Tomorrow’s Kin takes a previous novella, Yesterday’s Kin, and spins it out. Basically, aliens come to Earth, but before to the start of the book, no one actually gets to see them. But now, an older geneticist (and how many books have a protagonist that is a grandmother?) is chosen to actually meet the aliens about the reason they came to Earth, which is a cloud of spores that will kill everyone on the planet. It turns out that the aliens are humans removed from Earth in the distant past for unknown reasons by unknown aliens, and the reason they came to Earth is that their world is in the path of the spores, but not until after Earth encounters it, so if a cure can be found, it will save them as well. Also, they want Dr. Marianne Jenner to find people who have their genome, since they want to meet their distant relatives (for reasons). It also turns out that her adopted son is one of those relative. (she has three children: a border patrol member who gets irate because the aliens are foreigners, and an environmentalist who is irate because of invasive species, and the youngest, a drug addict who is absorbed into the alien society).

This only covers the first third of the book, and then things get interesting. Turns out that the spores aren’t going to kill (many) people on Earth. However, when it comes, it wipes out most mice in the world, because they are vulnerable. This leads to a well thought out environmental disaster, followed by the innevitable economic disaster. Also, children after the spore cloud are born with either no hearing, or hypersensitive hearing.
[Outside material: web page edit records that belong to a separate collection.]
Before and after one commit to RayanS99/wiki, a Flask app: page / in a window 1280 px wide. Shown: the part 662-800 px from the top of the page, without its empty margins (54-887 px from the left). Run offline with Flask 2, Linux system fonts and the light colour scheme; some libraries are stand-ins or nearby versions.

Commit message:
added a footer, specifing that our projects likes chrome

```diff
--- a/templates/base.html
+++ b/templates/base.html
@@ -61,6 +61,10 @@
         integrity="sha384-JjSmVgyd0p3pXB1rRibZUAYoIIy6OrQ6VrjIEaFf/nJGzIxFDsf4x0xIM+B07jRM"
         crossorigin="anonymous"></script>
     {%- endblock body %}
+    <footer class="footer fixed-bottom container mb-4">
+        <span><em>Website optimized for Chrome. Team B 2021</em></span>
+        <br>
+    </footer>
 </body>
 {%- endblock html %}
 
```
The aliens left behind plans for space ships so that once they are built, Earth can come to their home, World. Only thing is, people think (in typical human prejudice) that if the aliens hadn’t shown up, all the bad wouldn’t happen. As a result, ships are being built, but the builders are planning to go attack World for revenge, because people seem to assume that the human aliens knew exactly what would happen and didn’t warn them about the other results of the spores. Personally, I think that attitude is asinine, but I can see it happening in the real world. Just look at the current political climate to see examples of this sort of thinking on both sides of the political divide.

But let’s avoid political debates, since they never turn out well.

The parts that fascinated me the most was the parts about the far-reaching effects of mice disappearing (kind of like the real world problems that could come from colony collapse among bees). And the whole business of the children with hyper hearing reminded me of the kids who don’t need to sleep in Beggars in Spain.

All in all, I thoroughly enjoyed the book, and I look forward to the other (forthcoming) two books in the trilogy.